··· Available data ···
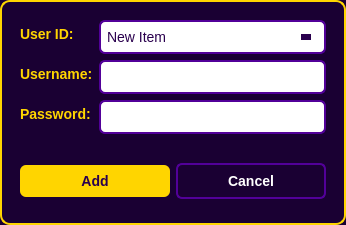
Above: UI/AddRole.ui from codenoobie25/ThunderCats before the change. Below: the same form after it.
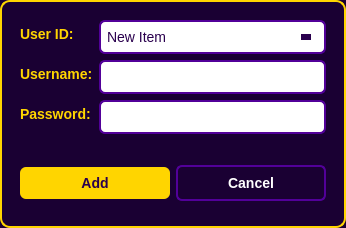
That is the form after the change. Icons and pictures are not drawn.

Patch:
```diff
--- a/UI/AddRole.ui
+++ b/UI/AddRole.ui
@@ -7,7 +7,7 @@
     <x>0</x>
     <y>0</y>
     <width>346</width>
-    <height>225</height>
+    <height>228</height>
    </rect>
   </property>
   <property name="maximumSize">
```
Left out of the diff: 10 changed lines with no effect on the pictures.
···
··· Available data ···
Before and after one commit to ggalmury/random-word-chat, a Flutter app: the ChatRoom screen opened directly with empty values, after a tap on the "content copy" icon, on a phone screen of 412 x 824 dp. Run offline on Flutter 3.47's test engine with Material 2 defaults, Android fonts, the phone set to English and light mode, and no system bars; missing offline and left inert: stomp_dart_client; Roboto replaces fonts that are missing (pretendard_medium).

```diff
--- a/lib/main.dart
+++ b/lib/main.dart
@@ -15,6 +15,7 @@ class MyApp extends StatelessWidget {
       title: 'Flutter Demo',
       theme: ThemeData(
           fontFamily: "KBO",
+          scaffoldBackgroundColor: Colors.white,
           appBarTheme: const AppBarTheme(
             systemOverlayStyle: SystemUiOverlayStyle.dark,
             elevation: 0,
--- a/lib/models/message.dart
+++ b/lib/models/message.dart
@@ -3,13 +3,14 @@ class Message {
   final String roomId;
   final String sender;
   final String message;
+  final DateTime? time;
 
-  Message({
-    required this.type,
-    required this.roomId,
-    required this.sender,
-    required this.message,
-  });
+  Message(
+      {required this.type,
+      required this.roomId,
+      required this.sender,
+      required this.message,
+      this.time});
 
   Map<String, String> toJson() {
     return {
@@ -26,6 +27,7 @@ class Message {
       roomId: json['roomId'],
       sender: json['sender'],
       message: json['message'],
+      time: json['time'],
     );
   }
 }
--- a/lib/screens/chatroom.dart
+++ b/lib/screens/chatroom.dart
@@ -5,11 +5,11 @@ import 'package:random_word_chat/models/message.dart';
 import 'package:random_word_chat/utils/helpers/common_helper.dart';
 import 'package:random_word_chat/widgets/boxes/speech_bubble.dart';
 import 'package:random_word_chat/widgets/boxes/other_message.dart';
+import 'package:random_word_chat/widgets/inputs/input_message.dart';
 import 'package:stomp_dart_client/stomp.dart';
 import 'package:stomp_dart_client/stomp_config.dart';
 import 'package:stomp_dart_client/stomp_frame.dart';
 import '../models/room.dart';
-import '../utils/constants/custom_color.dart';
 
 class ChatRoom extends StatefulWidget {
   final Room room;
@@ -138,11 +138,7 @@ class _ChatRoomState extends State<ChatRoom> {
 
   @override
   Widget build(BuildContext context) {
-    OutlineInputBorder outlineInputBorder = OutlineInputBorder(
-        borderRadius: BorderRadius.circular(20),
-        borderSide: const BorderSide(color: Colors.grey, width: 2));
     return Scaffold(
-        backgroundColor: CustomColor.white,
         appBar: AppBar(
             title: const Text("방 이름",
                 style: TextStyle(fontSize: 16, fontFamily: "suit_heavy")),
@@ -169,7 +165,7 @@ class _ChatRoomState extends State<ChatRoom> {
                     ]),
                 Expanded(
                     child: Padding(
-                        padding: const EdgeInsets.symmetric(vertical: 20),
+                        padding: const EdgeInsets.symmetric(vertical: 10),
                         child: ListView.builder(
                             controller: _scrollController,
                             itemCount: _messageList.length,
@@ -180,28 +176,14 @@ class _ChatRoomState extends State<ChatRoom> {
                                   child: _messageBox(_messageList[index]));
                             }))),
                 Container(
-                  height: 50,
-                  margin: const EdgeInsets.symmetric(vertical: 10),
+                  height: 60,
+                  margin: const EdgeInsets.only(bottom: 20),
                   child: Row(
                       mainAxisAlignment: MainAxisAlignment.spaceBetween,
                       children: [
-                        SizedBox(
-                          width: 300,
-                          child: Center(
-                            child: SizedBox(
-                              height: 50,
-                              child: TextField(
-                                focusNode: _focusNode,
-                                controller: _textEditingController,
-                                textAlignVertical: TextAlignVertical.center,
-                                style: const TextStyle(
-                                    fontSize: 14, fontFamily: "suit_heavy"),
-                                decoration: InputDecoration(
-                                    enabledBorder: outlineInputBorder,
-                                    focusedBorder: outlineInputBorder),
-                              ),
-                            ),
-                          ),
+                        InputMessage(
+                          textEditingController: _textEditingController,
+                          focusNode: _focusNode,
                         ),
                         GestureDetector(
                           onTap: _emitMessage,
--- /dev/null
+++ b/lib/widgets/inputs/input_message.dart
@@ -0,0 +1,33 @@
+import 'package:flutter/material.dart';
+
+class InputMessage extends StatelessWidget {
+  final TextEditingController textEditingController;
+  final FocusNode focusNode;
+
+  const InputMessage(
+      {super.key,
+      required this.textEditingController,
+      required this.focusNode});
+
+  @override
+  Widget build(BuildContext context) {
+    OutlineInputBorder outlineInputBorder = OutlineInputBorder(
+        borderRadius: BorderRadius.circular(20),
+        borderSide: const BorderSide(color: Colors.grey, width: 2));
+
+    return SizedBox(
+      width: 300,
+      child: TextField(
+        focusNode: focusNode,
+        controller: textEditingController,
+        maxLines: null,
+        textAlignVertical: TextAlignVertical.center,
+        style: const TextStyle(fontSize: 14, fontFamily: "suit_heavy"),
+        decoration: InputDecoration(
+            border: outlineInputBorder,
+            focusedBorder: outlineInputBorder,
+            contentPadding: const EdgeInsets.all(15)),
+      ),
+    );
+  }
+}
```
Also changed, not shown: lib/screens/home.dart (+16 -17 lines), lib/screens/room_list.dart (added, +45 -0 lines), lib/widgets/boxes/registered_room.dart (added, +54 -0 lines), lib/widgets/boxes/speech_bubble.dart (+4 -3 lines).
···
··· Available data ···
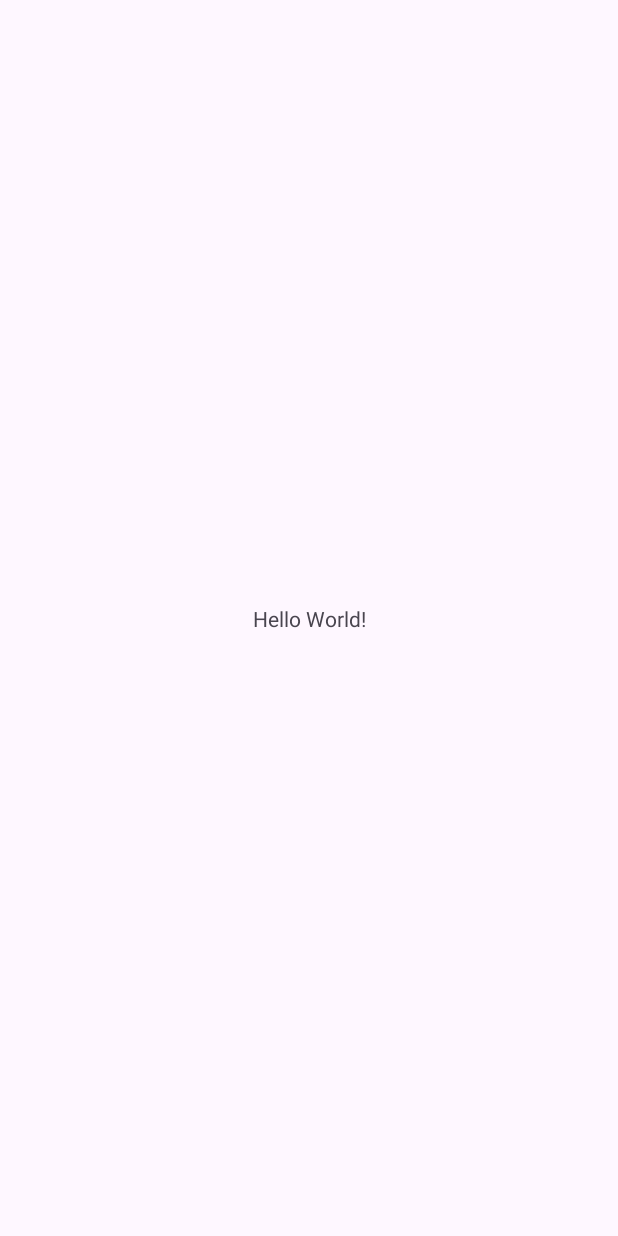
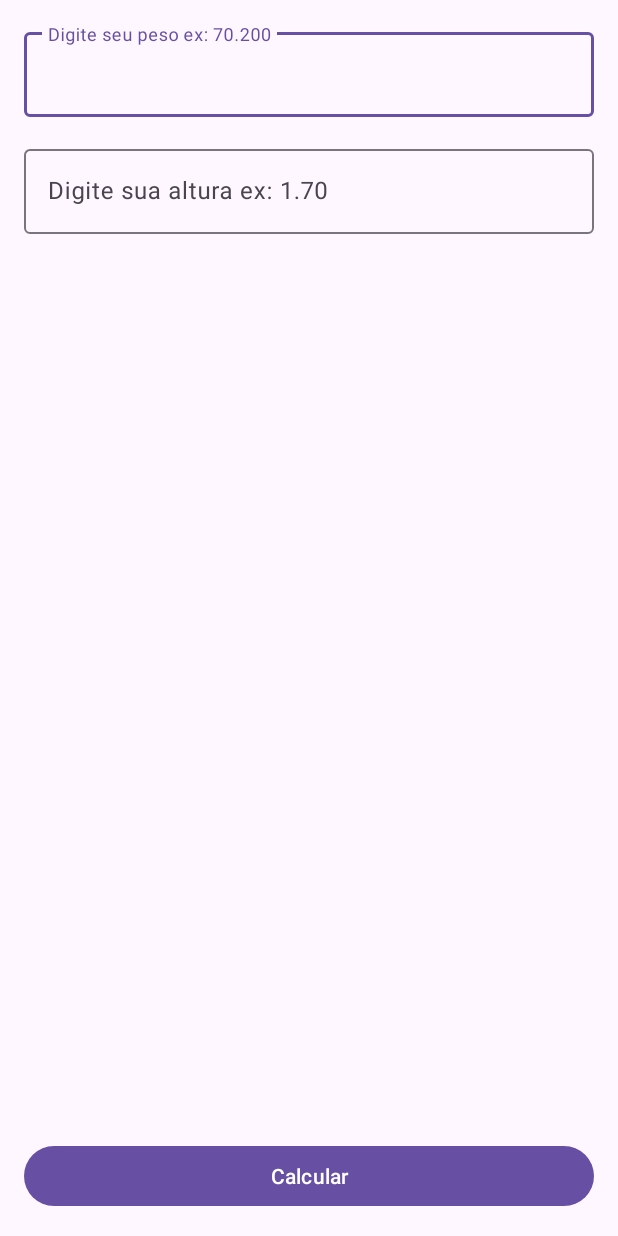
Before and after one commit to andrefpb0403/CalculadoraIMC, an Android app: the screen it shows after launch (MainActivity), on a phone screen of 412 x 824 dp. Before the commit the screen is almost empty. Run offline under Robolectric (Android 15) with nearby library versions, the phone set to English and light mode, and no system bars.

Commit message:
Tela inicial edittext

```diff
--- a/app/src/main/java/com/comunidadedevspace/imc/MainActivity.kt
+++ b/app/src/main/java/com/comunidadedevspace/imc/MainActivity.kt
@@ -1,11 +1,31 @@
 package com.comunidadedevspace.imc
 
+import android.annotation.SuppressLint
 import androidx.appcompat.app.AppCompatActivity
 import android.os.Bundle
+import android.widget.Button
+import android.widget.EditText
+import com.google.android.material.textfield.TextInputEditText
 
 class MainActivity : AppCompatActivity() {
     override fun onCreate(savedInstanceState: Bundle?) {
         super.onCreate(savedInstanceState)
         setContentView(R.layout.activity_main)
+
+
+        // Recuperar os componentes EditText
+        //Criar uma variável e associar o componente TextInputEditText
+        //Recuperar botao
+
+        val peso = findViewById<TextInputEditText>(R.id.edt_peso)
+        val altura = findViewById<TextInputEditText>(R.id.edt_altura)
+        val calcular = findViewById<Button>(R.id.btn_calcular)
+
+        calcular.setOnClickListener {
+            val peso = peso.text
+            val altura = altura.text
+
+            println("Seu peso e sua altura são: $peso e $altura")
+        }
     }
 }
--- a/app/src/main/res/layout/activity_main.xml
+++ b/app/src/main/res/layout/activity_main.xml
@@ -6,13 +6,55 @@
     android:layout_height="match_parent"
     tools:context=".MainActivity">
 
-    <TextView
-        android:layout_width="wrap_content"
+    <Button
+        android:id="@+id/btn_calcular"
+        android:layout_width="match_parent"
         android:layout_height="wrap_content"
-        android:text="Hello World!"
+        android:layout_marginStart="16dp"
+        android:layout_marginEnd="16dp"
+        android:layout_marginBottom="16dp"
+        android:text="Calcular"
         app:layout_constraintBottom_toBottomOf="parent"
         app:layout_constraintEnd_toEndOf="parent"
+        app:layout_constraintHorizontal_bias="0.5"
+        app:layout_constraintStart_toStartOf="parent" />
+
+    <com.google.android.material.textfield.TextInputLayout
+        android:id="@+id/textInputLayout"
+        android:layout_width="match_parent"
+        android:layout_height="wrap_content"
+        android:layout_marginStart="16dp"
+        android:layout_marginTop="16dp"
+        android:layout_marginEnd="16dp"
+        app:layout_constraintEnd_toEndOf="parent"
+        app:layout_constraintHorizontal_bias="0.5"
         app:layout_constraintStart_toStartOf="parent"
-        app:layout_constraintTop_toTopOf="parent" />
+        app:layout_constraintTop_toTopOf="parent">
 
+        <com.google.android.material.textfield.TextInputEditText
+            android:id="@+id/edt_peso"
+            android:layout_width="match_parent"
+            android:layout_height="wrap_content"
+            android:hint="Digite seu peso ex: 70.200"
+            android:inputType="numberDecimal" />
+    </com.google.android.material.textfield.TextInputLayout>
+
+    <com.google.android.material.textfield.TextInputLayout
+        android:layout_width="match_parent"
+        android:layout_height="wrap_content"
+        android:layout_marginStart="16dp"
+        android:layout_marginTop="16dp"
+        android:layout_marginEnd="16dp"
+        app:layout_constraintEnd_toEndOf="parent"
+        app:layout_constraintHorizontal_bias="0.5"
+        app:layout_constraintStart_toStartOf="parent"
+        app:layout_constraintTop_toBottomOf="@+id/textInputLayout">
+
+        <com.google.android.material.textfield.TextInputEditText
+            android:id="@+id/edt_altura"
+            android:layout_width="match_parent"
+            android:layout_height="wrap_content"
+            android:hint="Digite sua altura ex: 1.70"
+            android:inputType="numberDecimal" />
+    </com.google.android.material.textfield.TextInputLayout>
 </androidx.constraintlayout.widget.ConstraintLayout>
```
···
What you need to do
Respond with the exact lines above running from the one containing "Above: UI/AddRole.ui from" to the one containing "Left out of", both ends kept and no pictures included.

Written answer
Above: UI/AddRole.ui from codenoobie25/ThunderCats before the change. Below: the same form after it.
That is the form after the change. Icons and pictures are not drawn.

Patch:
```diff
--- a/UI/AddRole.ui
+++ b/UI/AddRole.ui
@@ -7,7 +7,7 @@
     <x>0</x>
     <y>0</y>
     <width>346</width>
-    <height>225</height>
+    <height>228</height>
    </rect>
   </property>
   <property name="maximumSize">
```
Left out of the diff: 10 changed lines with no effect on the pictures.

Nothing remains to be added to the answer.